|“Eclairage”, in Nouveau |
Many social categories were designed to control, coerce and even oppress their targets. The poor, the unmarried mother, the illegitimate child, the black, the unemployed, the disabled, the dependent elderly – none of these social categories of person is a neutral framing of individual or collective circumstances. They are instead a judgement on their place in modernity and material grounds for research, analysis and policy interventions of various kinds. Two centuries after the first big data revolution many of these categories remain with us almost unchanged and, given what we know of their consequences, we have to ask what will be their situation when this second data revolution draws to a close?

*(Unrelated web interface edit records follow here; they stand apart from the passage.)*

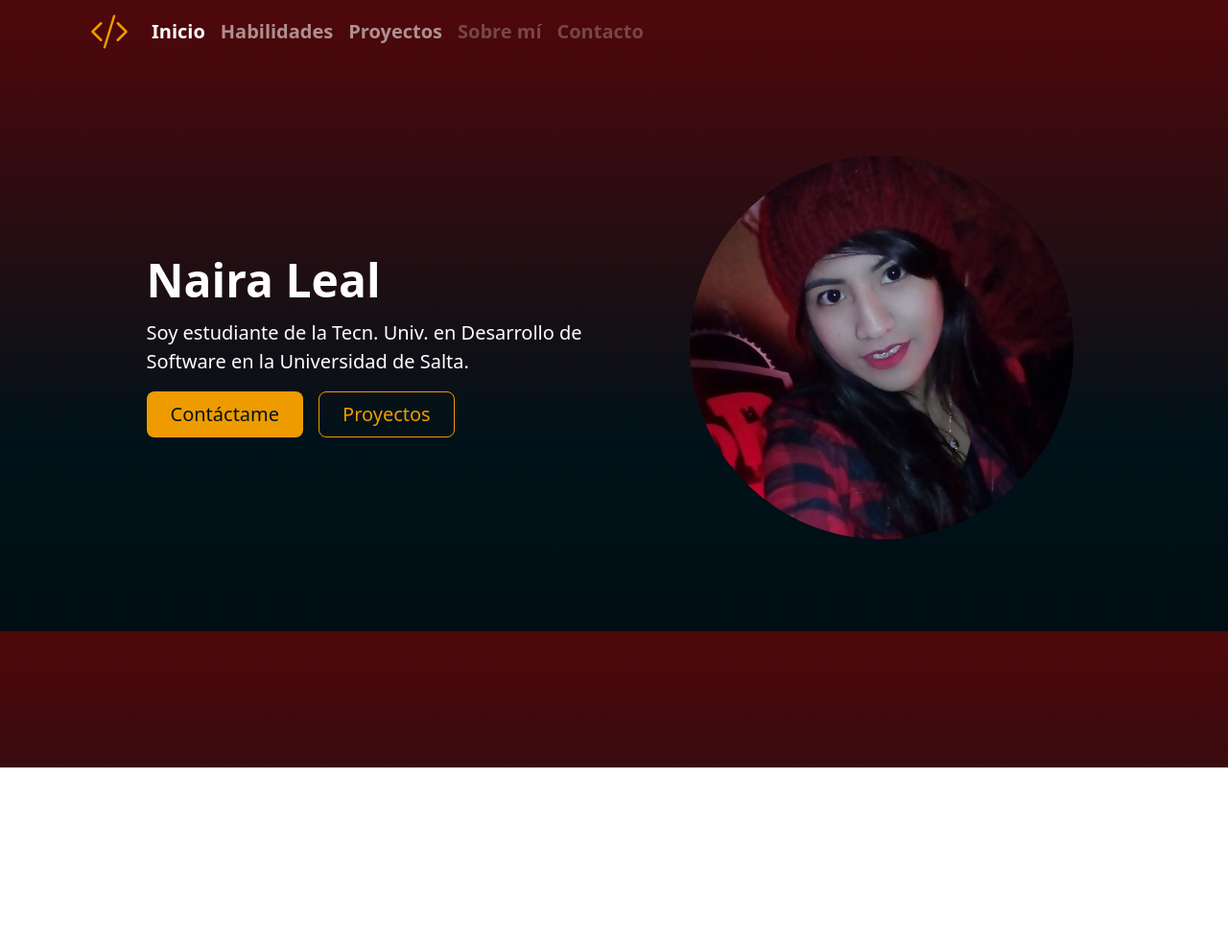
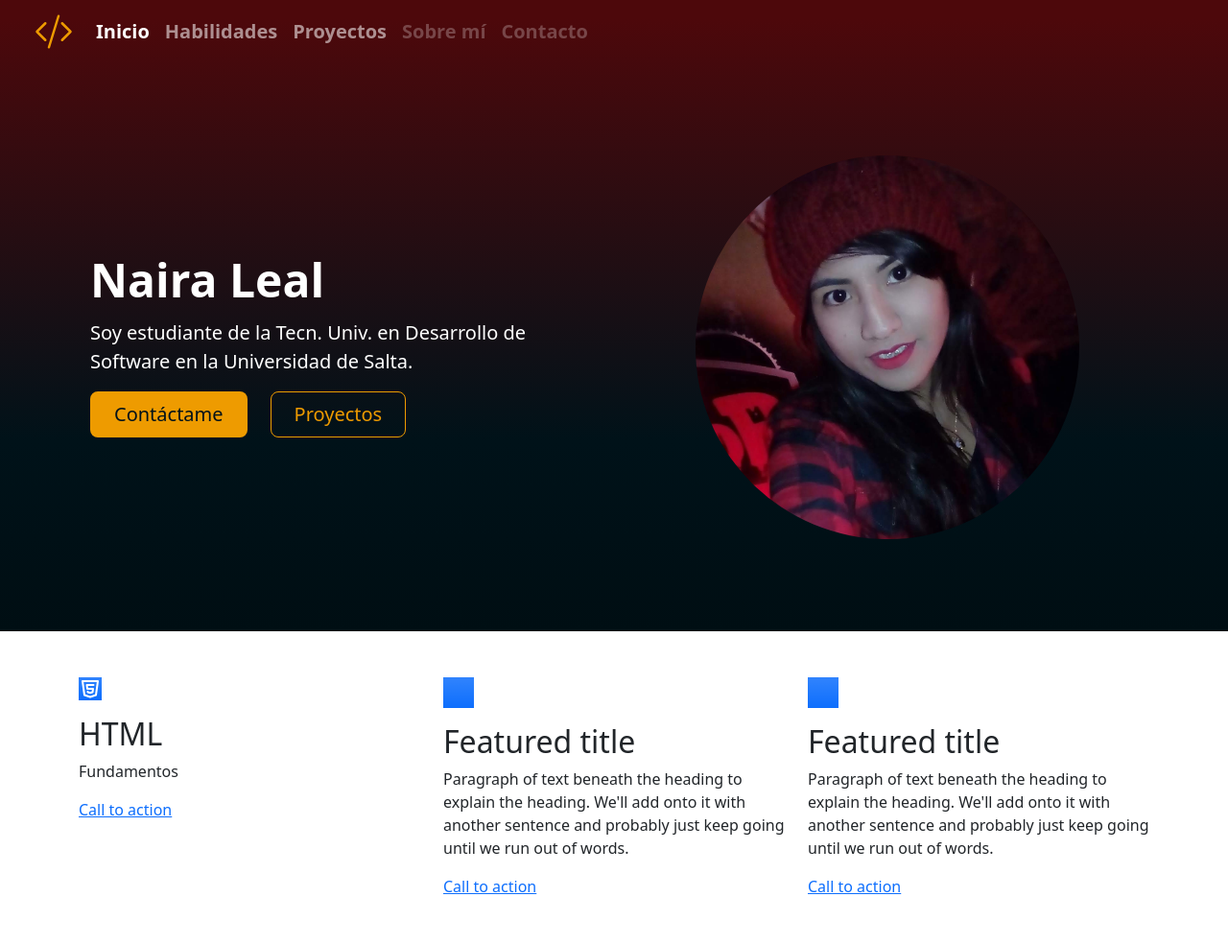
Before and after one commit to Naikl12/portfolio, a plain HTML site: page index.html in a window 1280 px wide. Shown: the whole page at 96% size. Before the commit the page ends 800 px from the top, so only its background shows below. Drawn offline with nearby package versions, Linux system fonts and the light colour scheme.

Commit message:
seccion de habilidades agregada

```diff
--- a/index.html
+++ b/index.html
@@ -1,23 +1,29 @@
 <!DOCTYPE html>
 <html lang="en">
+
 <head>
     <meta charset="UTF-8">
     <meta http-equiv="X-UA-Compatible" content="IE=edge">
     <meta name="viewport" content="width=device-width, initial-scale=1.0">
     <title>Naira Leal</title>
     <!-- CSS only -->
-    <link href="https://cdn.jsdelivr.net/npm/bootstrap@5.2.1/dist/css/bootstrap.min.css" rel="stylesheet" integrity="sha384-iYQeCzEYFbKjA/T2uDLTpkwGzCiq6soy8tYaI1GyVh/UjpbCx/TYkiZhlZB6+fzT" crossorigin="anonymous">
+    <link href="https://cdn.jsdelivr.net/npm/bootstrap@5.2.1/dist/css/bootstrap.min.css" rel="stylesheet"
+        integrity="sha384-iYQeCzEYFbKjA/T2uDLTpkwGzCiq6soy8tYaI1GyVh/UjpbCx/TYkiZhlZB6+fzT" crossorigin="anonymous">
     <link rel="stylesheet" href="styles/style.css">
 </head>
-<body>
-    <header class="container">
+
+<body >
+    <header class="bg-grad">
         <!-- Navbar -->
-        <nav class="navbar navbar-expand-lg navbar-dark">
+        <nav class="navbar navbar-expand-lg px-4 navbar-dark">
             <div class="container-fluid">
-              <a class="navbar-brand" href="#"><svg xmlns="http://www.w3.org/2000/svg" width="40" height="40" fill="currentColor" class="bi bi-code-slash color-mozt" viewBox="0 0 16 16">
-                <path d="M10.478 1.647a.5.5 0 1 0-.956-.294l-4 13a.5.5 0 0 0 .956.294l4-13zM4.854 4.146a.5.5 0 0 1 0 .708L1.707 8l3.147 3.146a.5.5 0 0 1-.708.708l-3.5-3.5a.5.5 0 0 1 0-.708l3.5-3.5a.5.5 0 0 1 .708 0zm6.292 0a.5.5 0 0 0 0 .708L14.293 8l-3.147 3.146a.5.5 0 0 0 .708.708l3.5-3.5a.5.5 0 0 0 0-.708l-3.5-3.5a.5.5 0 0 0-.708 0z"/>
+                <a class="navbar-brand" href="#"><svg xmlns="http://www.w3.org/2000/svg" width="40" height="40"
+                        fill="currentColor" class="bi bi-code-slash color-mozt" viewBox="0 0 16 16">
+                        <path
+                            d="M10.478 1.647a.5.5 0 1 0-.956-.294l-4 13a.5.5 0 0 0 .956.294l4-13zM4.854 4.146a.5.5 0 0 1 0 .708L1.707 8l3.147 3.146a.5.5 0 0 1-.708.708l-3.5-3.5a.5.5 0 0 1 0-.708l3.5-3.5a.5.5 0 0 1 .708 0zm6.292 0a.5.5 0 0 0 0 .708L14.293 8l-3.147 3.146a.5.5 0 0 0 .708.708l3.5-3.5a.5.5 0 0 0 0-.708l-3.5-3.5a.5.5 0 0 0-.708 0z" />
                     </svg></a>
-              <button class="navbar-toggler" type="button" data-bs-toggle="collapse" data-bs-target="#navbarNav" aria-controls="navbarNav" aria-expanded="false" aria-label="Toggle navigation">
+                <button class="navbar-toggler" type="button" data-bs-toggle="collapse" data-bs-target="#navbarNav"
+                    aria-controls="navbarNav" aria-expanded="false" aria-label="Toggle navigation">
                     <span class="navbar-toggler-icon"></span>
                 </button>
                 <div class="collapse navbar-collapse" id="navbarNav">
@@ -44,24 +50,66 @@
         <!-- Hero -->
         <div class="container px-4 py-5 text-white">
             <div class="row flex-lg-row-reverse align-items-center justify-content-center g-5 py-5">
-              <div class="col-7 col-sm-5 col-lg-5">
-                <img src="./img/mifoto.jpeg" class="d-block mx-lg-auto img-fluid rounded-circle" alt="Mi foto" width="400" height="500" loading="lazy">
+                <div class="col-10 col-sm-8 col-lg-4 col-xl-6">
+                    <img src="./img/mifoto.jpeg" class="d-block mx-lg-auto img-fluid rounded-circle" alt="Mi foto"
+                        width="400" height="500" loading="lazy">
                 </div>
                 <div class="col-lg-6">
-                <h1 class="display-5 fw-bold lh-1 mb-3">Naira Leal</h1>
-                <p class="lead">Soy estudiante de la Tecn. Univ. en Desarrollo de Software en la Universidad de Salta.
+                    <h1 class="display-5 fw-bold lh-1 mb-3 ">Naira Leal</h1>
+                    <p class="lead">Soy estudiante de la Tecn. Univ. en Desarrollo de Software en la Universidad de
+                        Salta.
                     </p>
-                <div class="d-grid gap-2 d-md-flex justify-content-md-start">
+                    <div class="d-grid gap-3 d-md-flex justify-content-md-start">
                         <button type="button" class="btn btn-lg px-4 me-md-2 bg-mozt text-darkBlue ">Contáctame</button>
                         <button type="button" class="btn border-mozt color-mozt btn-lg px-4 ">Proyectos</button>
                     </div>
                 </div>
             </div>
         </div>
-
     </header>
 
-    <main>
+    <main class="container">
+        <!-- Habilidades -->
+        <div class="row g-4 py-5 row-cols-1 row-cols-lg-3">
+            <div class="feature col">
+              <div class="feature-icon d-inline-flex align-items-center justify-content-center text-bg-primary bg-gradient fs-2 mb-3">
+                <svg xmlns="http://www.w3.org/2000/svg" class="icon icon-tabler icon-tabler-brand-html5" width="24" height="24" viewBox="0 0 24 24" stroke-width="2" stroke="currentColor" fill="none" stroke-linecap="round" stroke-linejoin="round">
+                    <path stroke="none" d="M0 0h24v24H0z" fill="none"></path>
+                    <path d="M20 4l-2 14.5l-6 2l-6 -2l-2 -14.5z"></path>
+                    <path d="M15.5 8h-7l.5 4h6l-.5 3.5l-2.5 .75l-2.5 -.75l-.1 -.5"></path>
+                 </svg>
+                <!-- <svg class="bi" width="1em" height="1em"><use xlink:href="#collection"></use></svg> -->
+              </div>
+              <h3 class="fs-2">HTML</h3>
+              <p>Fundamentos</p>
+              <a href="#" class="icon-link d-inline-flex align-items-center">
+                Call to action
+                <svg class="bi" width="1em" height="1em"><use xlink:href="#chevron-right"></use></svg>
+              </a>
+            </div>
+            <div class="feature col">
+              <div class="feature-icon d-inline-flex align-items-center justify-content-center text-bg-primary bg-gradient fs-2 mb-3">
+                <svg class="bi" width="1em" height="1em"><use xlink:href="#people-circle"></use></svg>
+              </div>
+              <h3 class="fs-2">Featured title</h3>
+              <p>Paragraph of text beneath the heading to explain the heading. We'll add onto it with another sentence and probably just keep going until we run out of words.</p>
+              <a href="#" class="icon-link d-inline-flex align-items-center">
+                Call to action
+                <svg class="bi" width="1em" height="1em"><use xlink:href="#chevron-right"></use></svg>
+              </a>
+            </div>
+            <div class="feature col">
+              <div class="feature-icon d-inline-flex align-items-center justify-content-center text-bg-primary bg-gradient fs-2 mb-3">
+                <svg class="bi" width="1em" height="1em"><use xlink:href="#toggles2"></use></svg>
+              </div>
+              <h3 class="fs-2">Featured title</h3>
+              <p>Paragraph of text beneath the heading to explain the heading. We'll add onto it with another sentence and probably just keep going until we run out of words.</p>
+              <a href="#" class="icon-link d-inline-flex align-items-center">
+                Call to action
+                <svg class="bi" width="1em" height="1em"><use xlink:href="#chevron-right"></use></svg>
+              </a>
+            </div>
+          </div>
 
     </main>
 
@@ -73,6 +121,9 @@
 
 
     <!-- JavaScript Bundle with Popper -->
-    <script src="https://cdn.jsdelivr.net/npm/bootstrap@5.2.1/dist/js/bootstrap.bundle.min.js" integrity="sha384-u1OknCvxWvY5kfmNBILK2hRnQC3Pr17a+RTT6rIHI7NnikvbZlHgTPOOmMi466C8" crossorigin="anonymous"></script>
+    <script src="https://cdn.jsdelivr.net/npm/bootstrap@5.2.1/dist/js/bootstrap.bundle.min.js"
+        integrity="sha384-u1OknCvxWvY5kfmNBILK2hRnQC3Pr17a+RTT6rIHI7NnikvbZlHgTPOOmMi466C8"
+        crossorigin="anonymous"></script>
 </body>
+
 </html>
--- a/styles/style.css
+++ b/styles/style.css
@@ -1,4 +1,4 @@
-body{
+.bg-grad{
     background: rgb(0,14,19);
     background: linear-gradient(0deg, rgba(0,14,19,1) 0%, rgba(0,18,25,1) 30%, rgba(77,8,11,1) 97%);
     /* overflow: hidden; */
```
Lines whose indentation alone changed are shown as unchanged.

On many a dark hour I have pondered technology's impact on science...and it usually comes down to the fact that the existing social and economic order is almost definitely going to make its mark on the tools of progress, as our author's here write: Where they find reason to be fearful is the likelihood of "the continuity of ideologically informed notions of ourselves and others and the reproduction of such ideologies in and through our new digital environments." Or as Pogo would have it: We have met the enemy and it is us.